If a line in the records below contains the word "display", copy it.

--*--

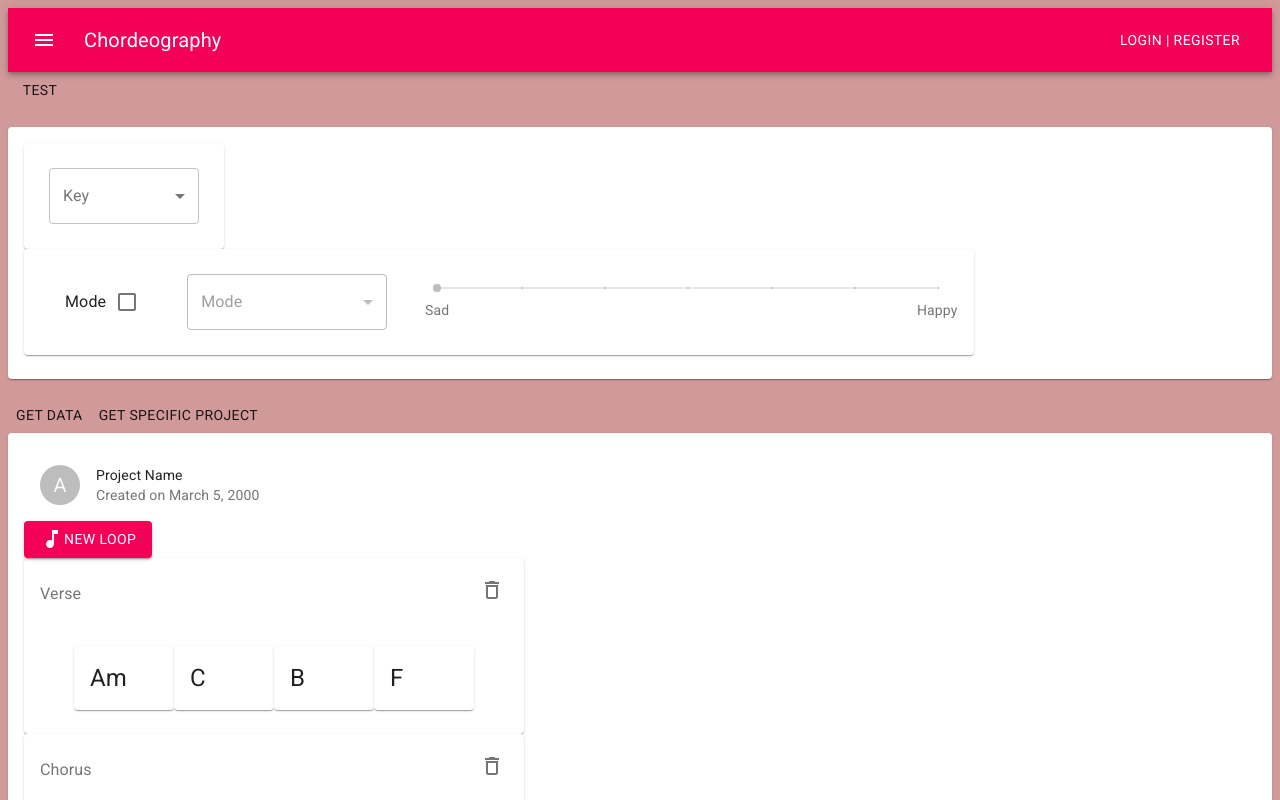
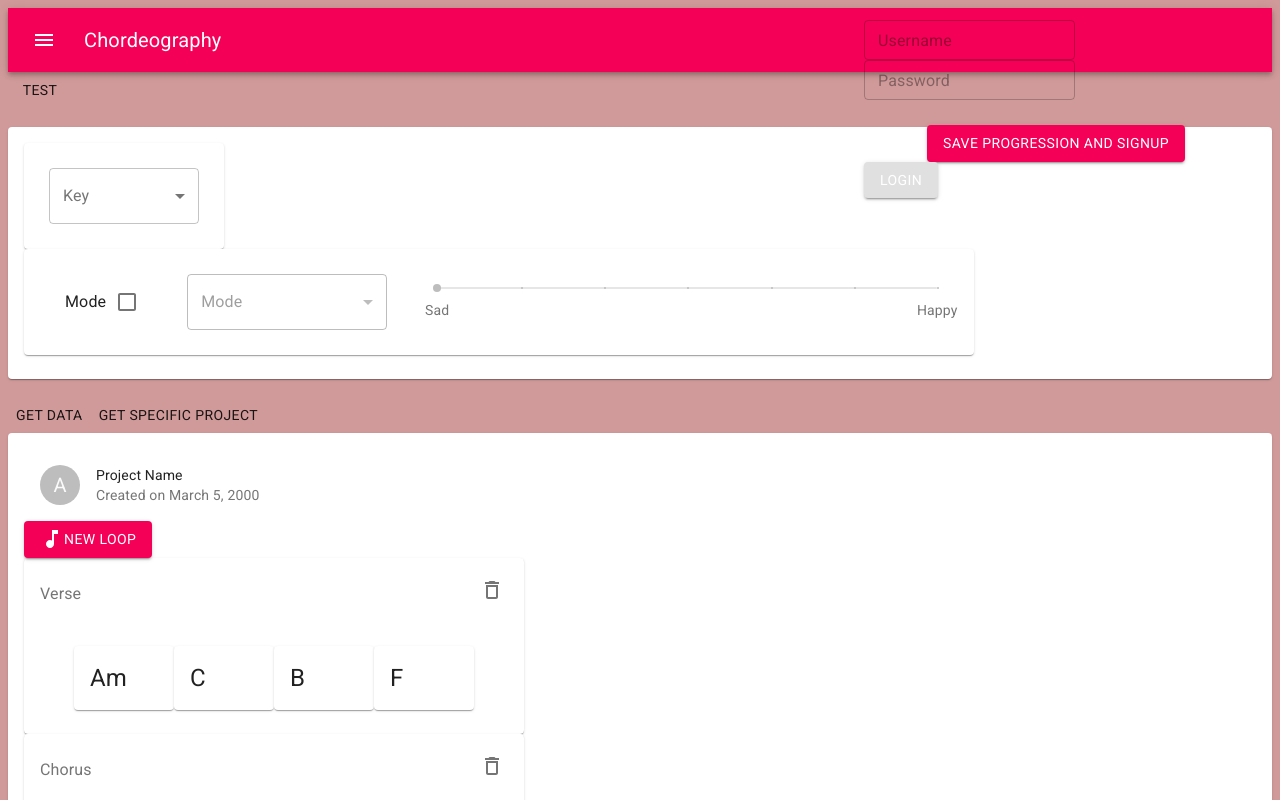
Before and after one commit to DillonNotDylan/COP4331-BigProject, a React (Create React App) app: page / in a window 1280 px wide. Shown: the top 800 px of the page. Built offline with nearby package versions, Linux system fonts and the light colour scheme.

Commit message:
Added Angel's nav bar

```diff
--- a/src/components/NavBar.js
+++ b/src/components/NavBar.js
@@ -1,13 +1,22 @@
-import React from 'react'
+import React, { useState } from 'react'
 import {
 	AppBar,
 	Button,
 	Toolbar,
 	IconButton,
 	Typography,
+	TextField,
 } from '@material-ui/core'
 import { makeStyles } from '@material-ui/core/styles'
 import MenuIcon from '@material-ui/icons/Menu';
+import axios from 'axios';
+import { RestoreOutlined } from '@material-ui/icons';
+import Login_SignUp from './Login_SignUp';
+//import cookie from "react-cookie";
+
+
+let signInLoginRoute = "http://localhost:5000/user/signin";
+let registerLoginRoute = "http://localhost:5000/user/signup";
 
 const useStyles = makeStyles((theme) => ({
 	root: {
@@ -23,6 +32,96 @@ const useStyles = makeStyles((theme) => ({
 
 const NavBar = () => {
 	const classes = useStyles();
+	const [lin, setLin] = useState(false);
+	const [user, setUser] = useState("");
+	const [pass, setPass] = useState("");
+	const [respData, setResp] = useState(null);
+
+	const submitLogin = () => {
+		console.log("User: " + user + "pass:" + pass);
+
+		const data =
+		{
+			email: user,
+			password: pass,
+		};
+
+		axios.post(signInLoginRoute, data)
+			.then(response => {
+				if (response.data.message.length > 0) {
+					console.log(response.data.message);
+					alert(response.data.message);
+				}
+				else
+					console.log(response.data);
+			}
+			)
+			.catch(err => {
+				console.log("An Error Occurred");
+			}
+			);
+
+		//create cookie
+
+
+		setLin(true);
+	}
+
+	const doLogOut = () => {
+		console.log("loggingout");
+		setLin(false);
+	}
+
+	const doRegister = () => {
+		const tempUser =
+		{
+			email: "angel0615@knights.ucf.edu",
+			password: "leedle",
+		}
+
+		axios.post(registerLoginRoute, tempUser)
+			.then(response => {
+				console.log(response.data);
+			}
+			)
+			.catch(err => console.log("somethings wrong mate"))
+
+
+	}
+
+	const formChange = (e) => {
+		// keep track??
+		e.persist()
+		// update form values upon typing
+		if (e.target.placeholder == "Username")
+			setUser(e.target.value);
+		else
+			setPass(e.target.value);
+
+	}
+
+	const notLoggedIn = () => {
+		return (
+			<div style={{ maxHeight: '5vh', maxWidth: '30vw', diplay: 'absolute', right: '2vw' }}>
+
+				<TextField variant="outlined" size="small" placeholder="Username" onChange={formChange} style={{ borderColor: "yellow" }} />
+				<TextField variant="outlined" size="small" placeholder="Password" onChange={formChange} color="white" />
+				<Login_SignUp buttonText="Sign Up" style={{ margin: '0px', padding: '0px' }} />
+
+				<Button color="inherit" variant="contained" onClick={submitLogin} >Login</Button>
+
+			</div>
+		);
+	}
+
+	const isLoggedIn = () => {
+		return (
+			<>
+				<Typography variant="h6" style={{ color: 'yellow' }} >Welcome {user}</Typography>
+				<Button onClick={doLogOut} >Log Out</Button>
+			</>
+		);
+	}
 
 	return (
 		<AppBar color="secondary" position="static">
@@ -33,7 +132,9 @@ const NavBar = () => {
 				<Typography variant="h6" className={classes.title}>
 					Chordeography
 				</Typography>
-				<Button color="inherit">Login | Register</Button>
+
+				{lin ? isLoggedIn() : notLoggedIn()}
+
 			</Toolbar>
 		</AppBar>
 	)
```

--*--

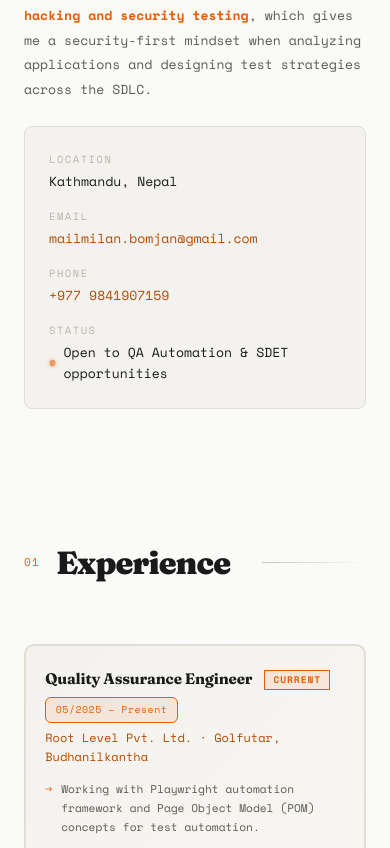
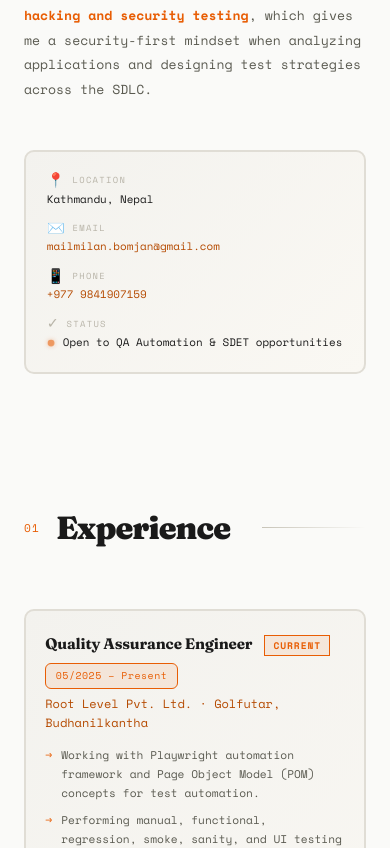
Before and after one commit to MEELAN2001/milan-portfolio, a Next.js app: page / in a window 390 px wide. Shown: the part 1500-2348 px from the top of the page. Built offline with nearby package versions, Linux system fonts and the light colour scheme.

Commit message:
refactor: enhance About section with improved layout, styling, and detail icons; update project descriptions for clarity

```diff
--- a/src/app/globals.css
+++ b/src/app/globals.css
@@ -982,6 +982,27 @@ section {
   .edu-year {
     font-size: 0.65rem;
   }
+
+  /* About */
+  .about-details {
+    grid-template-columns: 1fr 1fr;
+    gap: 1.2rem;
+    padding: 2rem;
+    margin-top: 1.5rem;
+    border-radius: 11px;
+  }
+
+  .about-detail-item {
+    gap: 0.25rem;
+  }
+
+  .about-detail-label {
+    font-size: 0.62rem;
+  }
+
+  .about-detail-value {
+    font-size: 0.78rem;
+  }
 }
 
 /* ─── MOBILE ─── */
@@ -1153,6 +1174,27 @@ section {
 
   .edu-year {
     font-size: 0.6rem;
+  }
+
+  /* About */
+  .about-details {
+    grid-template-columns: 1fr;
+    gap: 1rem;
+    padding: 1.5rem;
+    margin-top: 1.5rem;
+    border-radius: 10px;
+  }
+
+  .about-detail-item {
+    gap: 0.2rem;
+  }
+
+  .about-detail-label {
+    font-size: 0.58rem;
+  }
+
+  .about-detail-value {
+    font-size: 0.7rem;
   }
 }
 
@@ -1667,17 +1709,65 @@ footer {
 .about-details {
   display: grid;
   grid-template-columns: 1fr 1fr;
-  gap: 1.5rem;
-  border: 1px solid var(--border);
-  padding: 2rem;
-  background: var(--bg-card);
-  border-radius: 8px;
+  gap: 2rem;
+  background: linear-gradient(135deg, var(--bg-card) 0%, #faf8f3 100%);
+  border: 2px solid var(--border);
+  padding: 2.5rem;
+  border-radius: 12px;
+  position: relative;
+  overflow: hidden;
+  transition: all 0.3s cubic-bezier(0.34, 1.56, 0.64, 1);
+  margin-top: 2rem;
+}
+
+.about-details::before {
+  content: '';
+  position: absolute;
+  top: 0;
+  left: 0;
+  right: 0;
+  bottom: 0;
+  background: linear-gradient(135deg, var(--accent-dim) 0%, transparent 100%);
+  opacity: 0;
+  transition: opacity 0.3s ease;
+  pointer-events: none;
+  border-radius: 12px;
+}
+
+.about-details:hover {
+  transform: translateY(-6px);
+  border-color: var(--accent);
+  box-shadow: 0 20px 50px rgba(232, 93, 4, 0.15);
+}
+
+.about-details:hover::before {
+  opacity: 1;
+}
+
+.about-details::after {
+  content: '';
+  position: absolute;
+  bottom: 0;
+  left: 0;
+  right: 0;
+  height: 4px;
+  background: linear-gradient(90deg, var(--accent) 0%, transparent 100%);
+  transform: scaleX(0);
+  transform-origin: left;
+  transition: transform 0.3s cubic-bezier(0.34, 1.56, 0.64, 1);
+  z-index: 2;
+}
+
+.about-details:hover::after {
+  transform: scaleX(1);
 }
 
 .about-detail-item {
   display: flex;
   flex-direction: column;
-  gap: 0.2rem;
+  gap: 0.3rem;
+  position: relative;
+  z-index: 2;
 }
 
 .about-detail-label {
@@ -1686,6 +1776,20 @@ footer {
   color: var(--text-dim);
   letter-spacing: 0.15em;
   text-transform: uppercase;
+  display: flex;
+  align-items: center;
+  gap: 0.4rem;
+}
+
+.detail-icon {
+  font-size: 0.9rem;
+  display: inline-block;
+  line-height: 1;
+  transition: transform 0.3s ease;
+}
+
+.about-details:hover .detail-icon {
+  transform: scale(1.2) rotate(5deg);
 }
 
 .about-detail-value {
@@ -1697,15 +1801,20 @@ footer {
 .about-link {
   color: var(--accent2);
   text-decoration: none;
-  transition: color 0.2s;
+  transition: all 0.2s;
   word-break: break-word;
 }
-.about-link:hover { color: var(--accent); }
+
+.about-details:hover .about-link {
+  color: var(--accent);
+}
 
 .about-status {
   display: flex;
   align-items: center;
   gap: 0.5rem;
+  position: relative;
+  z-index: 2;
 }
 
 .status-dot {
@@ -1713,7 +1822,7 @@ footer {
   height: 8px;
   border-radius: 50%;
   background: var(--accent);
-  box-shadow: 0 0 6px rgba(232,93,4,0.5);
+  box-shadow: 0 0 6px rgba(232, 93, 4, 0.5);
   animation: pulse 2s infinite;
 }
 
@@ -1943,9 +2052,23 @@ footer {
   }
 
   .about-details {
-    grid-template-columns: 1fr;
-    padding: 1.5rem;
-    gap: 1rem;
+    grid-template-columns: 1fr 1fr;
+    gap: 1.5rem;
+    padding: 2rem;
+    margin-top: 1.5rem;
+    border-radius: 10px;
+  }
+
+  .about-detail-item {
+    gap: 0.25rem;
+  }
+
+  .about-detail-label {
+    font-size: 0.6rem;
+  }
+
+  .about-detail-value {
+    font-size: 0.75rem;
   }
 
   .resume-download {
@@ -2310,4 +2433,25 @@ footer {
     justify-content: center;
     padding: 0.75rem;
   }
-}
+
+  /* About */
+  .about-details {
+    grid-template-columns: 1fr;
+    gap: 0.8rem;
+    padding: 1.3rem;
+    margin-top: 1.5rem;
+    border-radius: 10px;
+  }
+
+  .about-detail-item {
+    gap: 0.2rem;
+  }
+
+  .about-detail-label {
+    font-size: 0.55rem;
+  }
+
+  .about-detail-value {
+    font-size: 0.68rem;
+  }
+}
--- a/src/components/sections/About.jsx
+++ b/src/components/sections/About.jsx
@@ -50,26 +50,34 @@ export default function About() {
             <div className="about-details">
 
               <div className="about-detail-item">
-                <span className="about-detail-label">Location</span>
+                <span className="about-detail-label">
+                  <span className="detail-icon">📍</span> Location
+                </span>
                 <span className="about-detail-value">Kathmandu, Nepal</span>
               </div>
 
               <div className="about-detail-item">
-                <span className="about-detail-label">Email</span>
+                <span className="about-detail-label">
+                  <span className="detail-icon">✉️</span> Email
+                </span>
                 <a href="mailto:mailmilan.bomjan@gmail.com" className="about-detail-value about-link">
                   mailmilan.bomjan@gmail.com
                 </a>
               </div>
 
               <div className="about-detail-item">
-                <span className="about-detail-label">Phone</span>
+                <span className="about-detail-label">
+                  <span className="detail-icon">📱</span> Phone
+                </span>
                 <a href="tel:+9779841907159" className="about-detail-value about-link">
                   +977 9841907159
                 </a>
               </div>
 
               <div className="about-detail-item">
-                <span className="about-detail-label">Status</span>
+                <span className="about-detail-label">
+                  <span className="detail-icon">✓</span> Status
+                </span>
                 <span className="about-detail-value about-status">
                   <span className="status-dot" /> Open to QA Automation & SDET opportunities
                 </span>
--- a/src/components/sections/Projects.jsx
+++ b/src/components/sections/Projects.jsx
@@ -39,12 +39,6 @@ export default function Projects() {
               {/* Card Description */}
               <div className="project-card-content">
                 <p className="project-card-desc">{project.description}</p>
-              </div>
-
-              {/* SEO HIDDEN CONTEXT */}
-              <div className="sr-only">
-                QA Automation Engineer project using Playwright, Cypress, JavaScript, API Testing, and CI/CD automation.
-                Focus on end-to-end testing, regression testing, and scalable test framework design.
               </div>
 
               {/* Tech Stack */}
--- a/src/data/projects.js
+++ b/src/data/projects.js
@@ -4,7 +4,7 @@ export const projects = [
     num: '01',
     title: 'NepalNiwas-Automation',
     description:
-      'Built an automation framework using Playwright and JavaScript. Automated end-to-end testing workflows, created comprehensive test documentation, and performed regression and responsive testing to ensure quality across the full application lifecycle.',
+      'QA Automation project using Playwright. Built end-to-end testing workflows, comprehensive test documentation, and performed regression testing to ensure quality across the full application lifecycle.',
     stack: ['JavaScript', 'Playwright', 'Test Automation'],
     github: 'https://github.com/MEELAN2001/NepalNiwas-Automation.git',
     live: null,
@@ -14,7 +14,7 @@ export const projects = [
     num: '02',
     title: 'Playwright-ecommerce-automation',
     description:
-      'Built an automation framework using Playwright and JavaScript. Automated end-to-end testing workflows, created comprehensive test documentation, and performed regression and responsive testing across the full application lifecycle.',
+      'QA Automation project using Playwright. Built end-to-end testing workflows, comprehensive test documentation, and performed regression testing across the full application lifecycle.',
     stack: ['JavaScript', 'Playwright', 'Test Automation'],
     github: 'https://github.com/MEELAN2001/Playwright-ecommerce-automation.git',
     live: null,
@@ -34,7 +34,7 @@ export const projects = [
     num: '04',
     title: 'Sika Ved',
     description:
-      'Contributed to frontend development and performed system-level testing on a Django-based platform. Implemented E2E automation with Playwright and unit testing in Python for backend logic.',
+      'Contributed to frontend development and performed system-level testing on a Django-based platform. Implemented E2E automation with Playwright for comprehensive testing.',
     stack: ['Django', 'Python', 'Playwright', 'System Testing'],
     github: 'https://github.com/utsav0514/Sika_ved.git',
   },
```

--*--

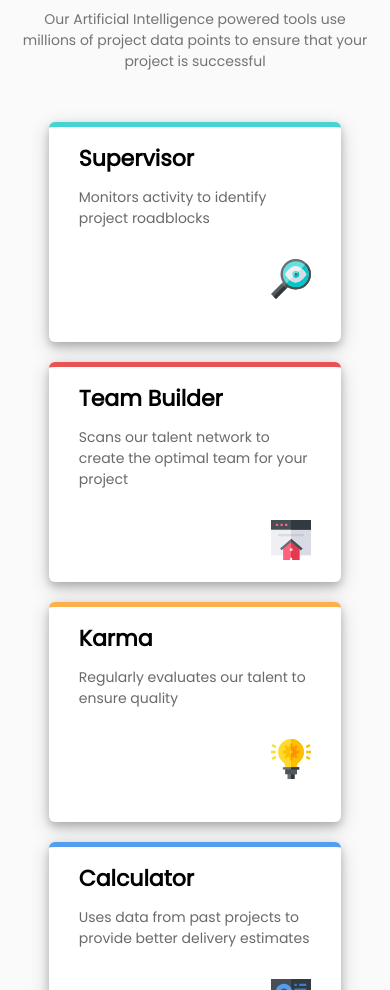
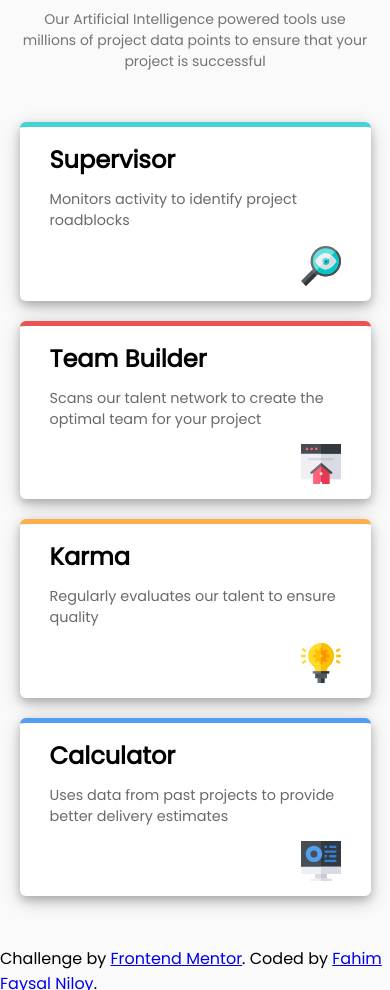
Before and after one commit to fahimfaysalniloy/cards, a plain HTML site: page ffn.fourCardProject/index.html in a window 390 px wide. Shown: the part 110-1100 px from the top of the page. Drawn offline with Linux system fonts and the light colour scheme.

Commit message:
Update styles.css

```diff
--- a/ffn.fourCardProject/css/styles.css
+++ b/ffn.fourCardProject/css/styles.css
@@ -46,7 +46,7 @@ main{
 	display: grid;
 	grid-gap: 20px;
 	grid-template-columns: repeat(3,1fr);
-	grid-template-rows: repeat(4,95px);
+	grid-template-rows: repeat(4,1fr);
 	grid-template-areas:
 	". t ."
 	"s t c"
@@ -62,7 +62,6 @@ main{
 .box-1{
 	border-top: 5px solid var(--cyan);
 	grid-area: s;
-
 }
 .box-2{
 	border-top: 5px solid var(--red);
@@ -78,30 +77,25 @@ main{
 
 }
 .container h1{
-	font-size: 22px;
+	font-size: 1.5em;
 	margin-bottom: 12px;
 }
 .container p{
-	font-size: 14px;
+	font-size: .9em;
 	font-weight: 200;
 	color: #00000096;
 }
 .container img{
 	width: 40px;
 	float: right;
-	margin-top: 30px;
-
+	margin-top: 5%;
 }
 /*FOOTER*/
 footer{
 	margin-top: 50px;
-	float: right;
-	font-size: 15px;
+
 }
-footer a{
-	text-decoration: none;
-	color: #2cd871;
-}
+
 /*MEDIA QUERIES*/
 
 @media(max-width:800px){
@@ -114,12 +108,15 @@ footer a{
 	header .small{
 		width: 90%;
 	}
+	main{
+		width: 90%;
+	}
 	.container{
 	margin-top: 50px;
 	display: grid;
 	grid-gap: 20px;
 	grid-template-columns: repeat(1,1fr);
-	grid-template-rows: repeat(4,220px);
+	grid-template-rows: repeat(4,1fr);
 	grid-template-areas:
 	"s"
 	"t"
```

--*--

• _Response to this exercise_:
   display: grid;
   display: flex;
+  display: flex;
+  display: inline-block;
   display: flex;
 	display: grid;
 	display: grid;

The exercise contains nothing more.